### What is required
Note each line of the entries that includes "util". Then copy those lines.
== Segment start ==
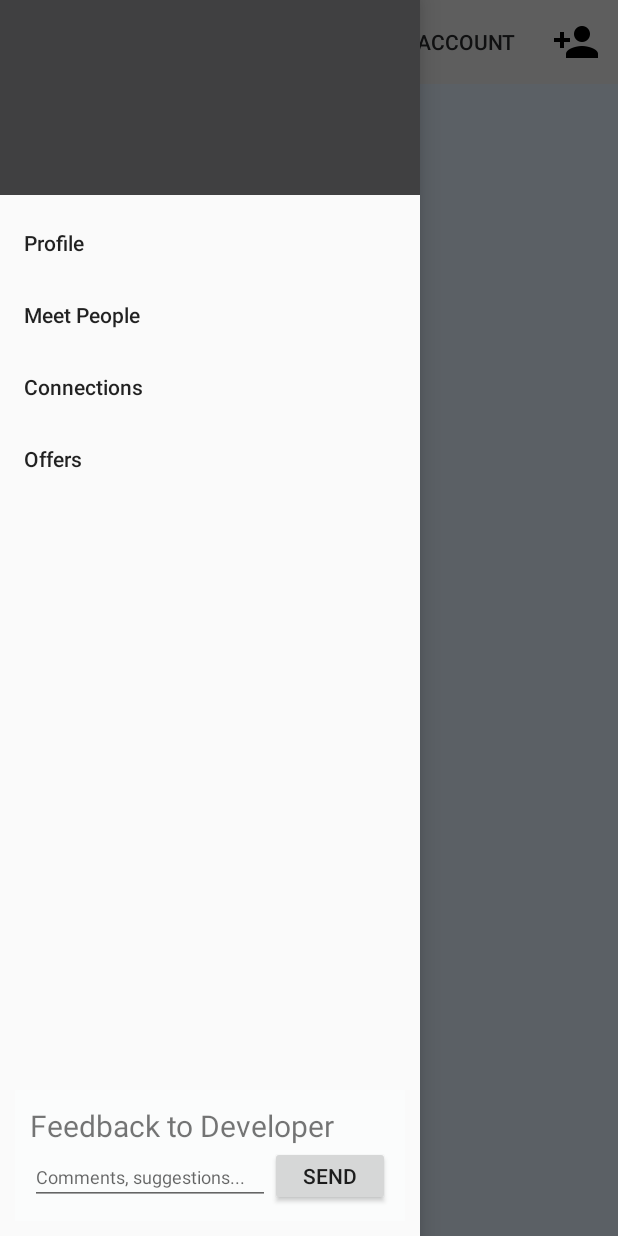
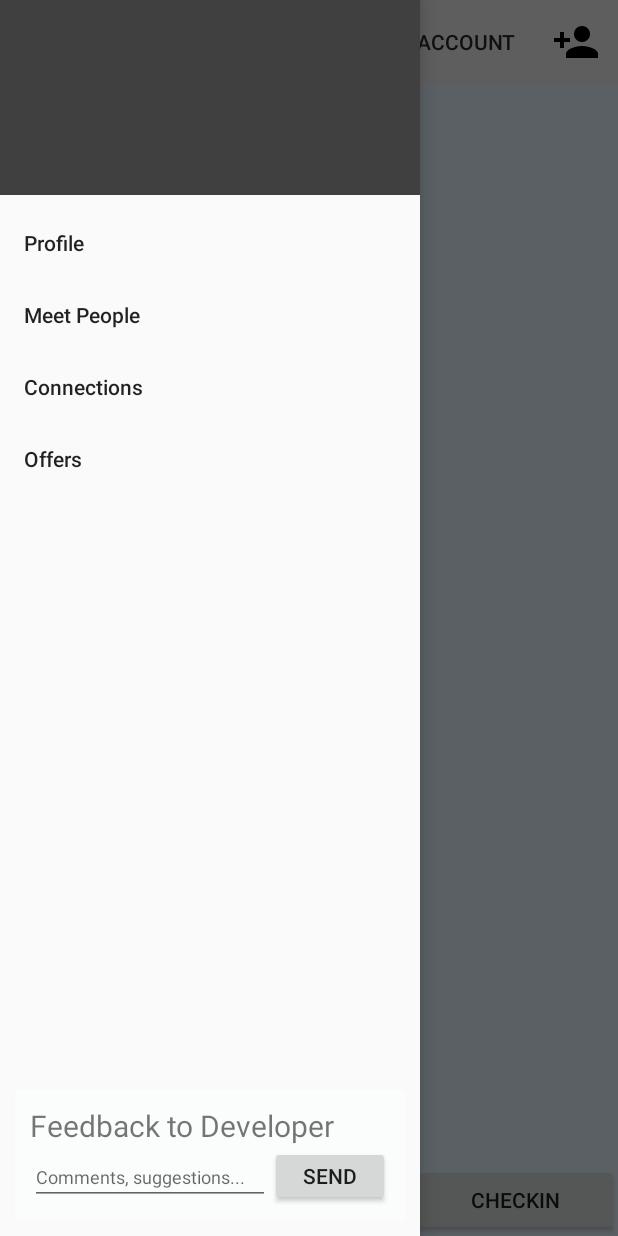
Before and after one commit to thesultanster/Bachata, an Android app: the PeopleNearby screen opened directly, with no data from a screen before it, with the side drawer open, on a phone screen of 412 x 824 dp. Run offline under Robolectric (Android 15) with nearby library versions, the light colour scheme and no system bars; our stand-ins replace CircleImageView, Firebase (no records; nobody signed in at launch, a user with empty details on screens opened directly); libraries missing offline, so code that uses them is left out: com.firebase.geofire; 5 statements that could not run were skipped.

Commit message:
Double Sign in bug fixed Implemented Checkin/checkout New restaurants added to GeoFire

```diff
--- a/app/src/main/AndroidManifest.xml
+++ b/app/src/main/AndroidManifest.xml
@@ -5,6 +5,7 @@
     <uses-permission android:name="android.permission.ACCESS_FINE_LOCATION" />
 
     <application
+        android:name=".util.App"
         android:allowBackup="true"
         android:icon="@mipmap/ic_launcher"
         android:label="@string/app_name"
@@ -21,6 +22,10 @@
         <activity android:name=".credentials.CreateNewAccount" />
         <activity android:name=".credentials.SignIn" />
         <activity android:name=".profile.SimpleProfileInfo"></activity>
+
+        <meta-data
+            android:name="com.google.android.geo.API_KEY"
+            android:value="AIzaSyATKkC-_FIGAMEW035gfrA7pHO948RwRTc"/>
     </application>
 
 </manifest>
--- a/app/src/main/java/com/meetup/uhoo/people_nearby/PeopleNearby.java
+++ b/app/src/main/java/com/meetup/uhoo/people_nearby/PeopleNearby.java
@@ -1,12 +1,24 @@
 package com.meetup.uhoo.people_nearby;
 
+import android.Manifest;
+import android.content.pm.PackageManager;
 import android.os.Bundle;
+import android.support.annotation.NonNull;
+import android.support.v4.app.ActivityCompat;
 import android.support.v4.widget.SwipeRefreshLayout;
 import android.support.v7.app.AppCompatActivity;
 import android.support.v7.widget.LinearLayoutManager;
 import android.support.v7.widget.RecyclerView;
+import android.util.Log;
 import android.view.Menu;
 import android.view.MenuItem;
+import android.view.View;
+import android.widget.AdapterView;
+import android.widget.ArrayAdapter;
+import android.widget.Button;
+import android.widget.Spinner;
+import android.widget.SpinnerAdapter;
+import android.widget.Toast;
 
 
 import com.firebase.geofire.GeoFire;
@@ -14,25 +26,53 @@ import com.firebase.geofire.GeoLocation;
 import com.firebase.geofire.GeoQuery;
 import com.firebase.geofire.GeoQueryEventListener;
 import com.firebase.geofire.LocationCallback;
+import com.google.android.gms.common.ConnectionResult;
+import com.google.android.gms.common.api.GoogleApiClient;
+import com.google.android.gms.common.api.PendingResult;
+import com.google.android.gms.common.api.ResultCallback;
+import com.google.android.gms.common.api.Status;
+import com.google.android.gms.location.places.Place;
+import com.google.android.gms.location.places.PlaceLikelihood;
+import com.google.android.gms.location.places.PlaceLikelihoodBuffer;
+import com.google.android.gms.location.places.Places;
+import com.google.android.gms.location.places.ui.PlaceAutocompleteFragment;
+import com.google.android.gms.location.places.ui.PlaceSelectionListener;
+import com.google.android.gms.maps.model.LatLng;
+import com.google.android.gms.plus.People;
 import com.google.firebase.auth.FirebaseAuth;
+import com.google.firebase.auth.FirebaseUser;
+import com.google.firebase.database.ChildEventListener;
+import com.google.firebase.database.DataSnapshot;
 import com.google.firebase.database.DatabaseError;
 import com.google.firebase.database.DatabaseReference;
 import com.google.firebase.database.FirebaseDatabase;
+import com.google.firebase.database.ValueEventListener;
 import com.meetup.uhoo.R;
+import com.meetup.uhoo.credentials.User;
 import com.meetup.uhoo.util.NavigationDrawerFramework;
 
 import java.util.ArrayList;
 
-public class PeopleNearby extends NavigationDrawerFramework {
+public class PeopleNearby extends NavigationDrawerFramework implements GoogleApiClient.OnConnectionFailedListener {
 
     // Used to manually update list of nearby users
     SwipeRefreshLayout mSwipeRefreshLayout;
 
-    // List View to show nearby users«
+    // List View to show nearby users
     RecyclerView recyclerView;
+
+    Button checkinButton;
+    Spinner placesSpinner;
+    SpinnerAdapter spinnerAdapter;
 
     // RecyclerView adapter to add/remove rows
     PeopleNearbyRecyclerAdapter adapter;
+    User user;
+
+    private GoogleApiClient mGoogleApiClient;
+    final DatabaseReference ref = FirebaseDatabase.getInstance().getReference("restaurant_locations");
+    DatabaseReference userRef;
+    final GeoFire geoFire = new GeoFire(ref);
 
 
     @Override
@@ -40,14 +80,20 @@ public class PeopleNearby extends NavigationDrawerFramework {
         super.onCreate(savedInstanceState);
         setContentView(R.layout.activity_people_nearby);
 
+        mGoogleApiClient = new GoogleApiClient
+                .Builder(this)
+                .addApi(Places.GEO_DATA_API)
+                .addApi(Places.PLACE_DETECTION_API)
+                .enableAutoManage(this, this)
+                .build();
+
+
         // Set Toolbar title
         getToolbar().setTitle("Meet People");
 
         // Set Up Variables
         InflateVariables();
 
-        DatabaseReference ref = FirebaseDatabase.getInstance().getReference("locations");
-        final GeoFire geoFire = new GeoFire(ref);
 
         geoFire.getLocation(FirebaseAuth.getInstance().getCurrentUser().getUid(), new LocationCallback() {
             @Override
@@ -97,10 +143,139 @@ public class PeopleNearby extends NavigationDrawerFramework {
         });
 
 
+        // TODO: Security Permission will crash app if user doesnt allow location
+        PendingResult<PlaceLikelihoodBuffer> result = Places.PlaceDetectionApi.getCurrentPlace(mGoogleApiClient, null);
+        result.setResultCallback(new ResultCallback<PlaceLikelihoodBuffer>() {
+            @Override
+            public void onResult(PlaceLikelihoodBuffer likelyPlaces) {
+
+                ArrayList<PlacesNearbySpinnerInfo> placesData = new ArrayList<PlacesNearbySpinnerInfo>();
+
+                for (PlaceLikelihood placeLikelihood : likelyPlaces) {
+                    Log.i("places", String.format("Place '%s' has likelihood: %g",
+                            placeLikelihood.getPlace().getName(),
+                            placeLikelihood.getLikelihood()));
+                    placesData.add(new PlacesNearbySpinnerInfo(placeLikelihood.getPlace()));
+                }
+                likelyPlaces.release();
+
+                // Initialize the adapter sending the current context
+                // Send the simple_spinner_item layout
+                // And finally send the Users array (Your data)
+                spinnerAdapter = new PlacesNearbySpinnerAdapter(PeopleNearby.this,
+                        android.R.layout.simple_spinner_item,
+                        placesData) {
+                };
+
+
+                placesSpinner.setAdapter(spinnerAdapter); // Set the custom adapter to the spinner
+                // You can create an anonymous listener to handle the event when is selected an spinner item
+                placesSpinner.setOnItemSelectedListener(new AdapterView.OnItemSelectedListener() {
+
+                    @Override
+                    public void onItemSelected(AdapterView<?> adapterView, View view,
+                                               int position, long id) {
+                        // Here you get the current item (a User object) that is selected by its position
+                        PlacesNearbySpinnerInfo place = (PlacesNearbySpinnerInfo) spinnerAdapter.getItem(position);
+                        // Here you can do the action you want to...
+                        Toast.makeText(PeopleNearby.this, "Name: " + place.getName(),
+                                Toast.LENGTH_SHORT).show();
+                    }
+
+                    @Override
+                    public void onNothingSelected(AdapterView<?> adapter) {
+                    }
+                });
+
+
+            }
+        });
+
+
+        checkinButton.setOnClickListener(new View.OnClickListener() {
+            @Override
+            public void onClick(View view) {
+
+                // If user data has not been loaded
+                if(user == null){
+                    Log.d("user","data not loaded yet");
+                    return;
+                }
+
+                if ( !user.isCheckedIn) {
+
+                    final PlacesNearbySpinnerInfo place = (PlacesNearbySpinnerInfo) spinnerAdapter.getItem(placesSpinner.getSelectedItemPosition());
+                    // Add Place Id to GeoFire Table
+                    // If it exists already, then atleast it updates new LatLng if it is updated
+                    geoFire.setLocation(place.getPlace().getId(), new GeoLocation(place.getLatitude(), place.getLongitude()), new GeoFire.CompletionListener() {
+                        @Override
+                        public void onComplete(String key, DatabaseError error) {
+                            if (error != null) {
+                                System.err.println("There was an error saving the location to GeoFire: " + error);
+                            } else {
+                                System.out.println("Location ID saved on server successfully!");
+
+
+                                DatabaseReference mDatabase;
+
+                                // Add user to checkin table
+                                mDatabase = FirebaseDatabase.getInstance().getReference("checkin").child(place.getPlace().getId());
+                                mDatabase.child(FirebaseAuth.getInstance().getCurrentUser().getUid()).setValue(true);
+
+                                // Update user isCheckedIn state
+                                mDatabase = FirebaseDatabase.getInstance().getReference("users").child(FirebaseAuth.getInstance().getCurrentUser().getUid());
+                                mDatabase.child("isCheckedIn").setValue(true);
+                                mDatabase.child("checkedInto").setValue(place.getPlace().getId());
+
+                            }
+                        }
+                    });
+
+                }
+                else {
+
+                    DatabaseReference mDatabase;
+
+                    // Remove user to checkin table
+                    mDatabase = FirebaseDatabase.getInstance().getReference("checkin").child(user.checkedInto);
+                    mDatabase.child(FirebaseAuth.getInstance().getCurrentUser().getUid()).removeValue();
+
+                    // Update user isCheckedIn state
+                    mDatabase = FirebaseDatabase.getInstance().getReference("users").child(FirebaseAuth.getInstance().getCurrentUser().getUid());
+                    mDatabase.child("isCheckedIn").setValue(false);
+
+                }
+            }
+        });
+
+
+        ValueEventListener postListener = new ValueEventListener() {
+            @Override
+            public void onDataChange(DataSnapshot dataSnapshot) {
+                user = dataSnapshot.getValue(User.class);
+                Log.d("user", "isCheckedIn" + user.isCheckedIn);
+
+                if (user != null && user.isCheckedIn) {
+                    checkinButton.setText("Check Out");
+                    placesSpinner.setVisibility(View.GONE);
+                } else {
+                    checkinButton.setText("Checkin");
+                    placesSpinner.setVisibility(View.VISIBLE);
+                }
+            }
+
+            @Override
+            public void onCancelled(DatabaseError databaseError) {
+                // Getting Post failed, log a message
+                Log.w("user", "loadPost:onCancelled", databaseError.toException());
+                // ...
+            }
+        };
+        userRef = FirebaseDatabase.getInstance().getReference("users/" + FirebaseAuth.getInstance().getCurrentUser().getUid());
+        userRef.addValueEventListener(postListener);
+
 
     }
-
-
 
 
     void InflateVariables() {
@@ -108,6 +283,11 @@ public class PeopleNearby extends NavigationDrawerFramework {
         adapter = new PeopleNearbyRecyclerAdapter(PeopleNearby.this, new ArrayList<PeopleNearbyRecyclerInfo>());
         recyclerView.setLayoutManager(new LinearLayoutManager(this));
         recyclerView.setAdapter(adapter);
+
+        placesSpinner = (Spinner) findViewById(R.id.placesSpinner);
+        checkinButton = (Button) findViewById(R.id.checkinButton);
+
+
     }
 
 
@@ -117,14 +297,16 @@ public class PeopleNearby extends NavigationDrawerFramework {
         recyclerView.setAdapter(adapter);
         recyclerView.setLayoutManager(new LinearLayoutManager(PeopleNearby.this));
 
-        adapter.addRow(new PeopleNearbyRecyclerInfo("David Hasselhoff","Product Manager"));
-        adapter.addRow(new PeopleNearbyRecyclerInfo("Mark DeReyouter","Develiper"));
-        adapter.addRow(new PeopleNearbyRecyclerInfo("David Bowie","Product Manager"));
+        adapter.addRow(new PeopleNearbyRecyclerInfo("David Hasselhoff", "Product Manager"));
+        adapter.addRow(new PeopleNearbyRecyclerInfo("Mark DeReyouter", "Develiper"));
+        adapter.addRow(new PeopleNearbyRecyclerInfo("David Bowie", "Product Manager"));
 
 
     }
 
 
+    @Override
+    public void onConnectionFailed(@NonNull ConnectionResult connectionResult) {
 
-
+    }
 }
--- a/app/src/main/java/com/meetup/uhoo/util/NavigationDrawerFramework.java
+++ b/app/src/main/java/com/meetup/uhoo/util/NavigationDrawerFramework.java
@@ -17,11 +17,13 @@ import android.view.MenuItem;
 import android.view.View;
 import android.widget.FrameLayout;
 
+import com.google.android.gms.plus.People;
 import com.google.firebase.auth.FirebaseAuth;
 import com.google.firebase.auth.FirebaseUser;
 import com.meetup.uhoo.R;
 import com.meetup.uhoo.credentials.CreateNewAccount;
 import com.meetup.uhoo.credentials.SignIn;
+import com.meetup.uhoo.people_nearby.PeopleNearby;
 import com.meetup.uhoo.profile.SimpleProfileInfo;
 
 
@@ -169,10 +171,10 @@ public class NavigationDrawerFramework extends AppCompatActivity implements Navi
             case R.id.profile:
                 intent = new Intent(this, SimpleProfileInfo.class);
                 break;
-            /*case R.id.team:
+            case R.id.meet_people:
                 intent = new Intent(this, PeopleNearby.class);
                 break;
-            case R.id.timeline:
+            /*case R.id.timeline:
                 intent = new Intent(this, Timeline.class);
                 break;
                 */
--- a/app/src/main/res/layout/activity_people_nearby.xml
+++ b/app/src/main/res/layout/activity_people_nearby.xml
@@ -1,11 +1,14 @@
-<LinearLayout xmlns:android="http://schemas.android.com/apk/res/android"
+<RelativeLayout xmlns:android="http://schemas.android.com/apk/res/android"
     android:layout_width="match_parent"
     android:layout_height="match_parent"
-    android:paddingLeft="15dp"
-    android:paddingTop="15dp"
-    android:orientation="vertical"
     android:background="#E4F1FE">
 
+
+    <LinearLayout
+        android:layout_width="match_parent"
+        android:layout_height="match_parent"
+        android:layout_above="@+id/checkinWidget"
+        android:orientation="vertical">
 
         <TextView
             android:layout_width="wrap_content"
@@ -22,10 +25,42 @@
             <android.support.v7.widget.RecyclerView
                 android:id="@+id/recyclerView"
                 android:layout_width="match_parent"
-            android:layout_height="match_parent"
-             />
+                android:layout_height="match_parent" />
 
         </android.support.v4.widget.SwipeRefreshLayout>
 
 
     </LinearLayout>
+
+
+    <RelativeLayout
+        android:id="@+id/checkinWidget"
+        android:layout_width="match_parent"
+        android:layout_height="wrap_content"
+        android:layout_alignParentBottom="true">
+
+        <LinearLayout
+            android:layout_width="match_parent"
+            android:layout_height="wrap_content"
+            android:orientation="horizontal">
+
+            <Spinner
+                android:id="@+id/placesSpinner"
+                android:layout_width="0dp"
+                android:layout_height="wrap_content"
+                android:layout_weight="2"/>
+
+            <Button
+                android:id="@+id/checkinButton"
+                android:layout_width="0dp"
+                android:layout_height="wrap_content"
+                android:layout_weight="1"
+                android:text="Checkin" />
+
+
+        </LinearLayout>
+
+
+    </RelativeLayout>
+
+</RelativeLayout>
```
Also changed, not shown: app/build.gradle (+10 -2 lines), app/src/main/java/com/meetup/uhoo/credentials/User.java (+8 -0 lines), app/src/main/java/com/meetup/uhoo/people_nearby/PlacesNearbySpinnerAdapter.java (added, +71 -0 lines), app/src/main/java/com/meetup/uhoo/people_nearby/PlacesNearbySpinnerInfo.java (added, +47 -0 lines), app/src/main/java/com/meetup/uhoo/util/App.java (added, +23 -0 lines), app/src/main/java/com/meetup/uhoo/util/FindLocation.java (+16 -10 lines). Lines whose indentation alone changed are shown as unchanged.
== Segment end ==
### Answer to this problem
+        android:name=".util.App"
+import android.util.Log;
 import com.meetup.uhoo.util.NavigationDrawerFramework;
 import java.util.ArrayList;
--- a/app/src/main/java/com/meetup/uhoo/util/NavigationDrawerFramework.java
+++ b/app/src/main/java/com/meetup/uhoo/util/NavigationDrawerFramework.java
Also changed, not shown: app/build.gradle (+10 -2 lines), app/src/main/java/com/meetup/uhoo/credentials/User.java (+8 -0 lines), app/src/main/java/com/meetup/uhoo/people_nearby/PlacesNearbySpinnerAdapter.java (added, +71 -0 lines), app/src/main/java/com/meetup/uhoo/people_nearby/PlacesNearbySpinnerInfo.java (added, +47 -0 lines), app/src/main/java/com/meetup/uhoo/util/App.java (added, +23 -0 lines), app/src/main/java/com/meetup/uhoo/util/FindLocation.java (+16 -10 lines). Lines whose indentation alone changed are shown as unchanged.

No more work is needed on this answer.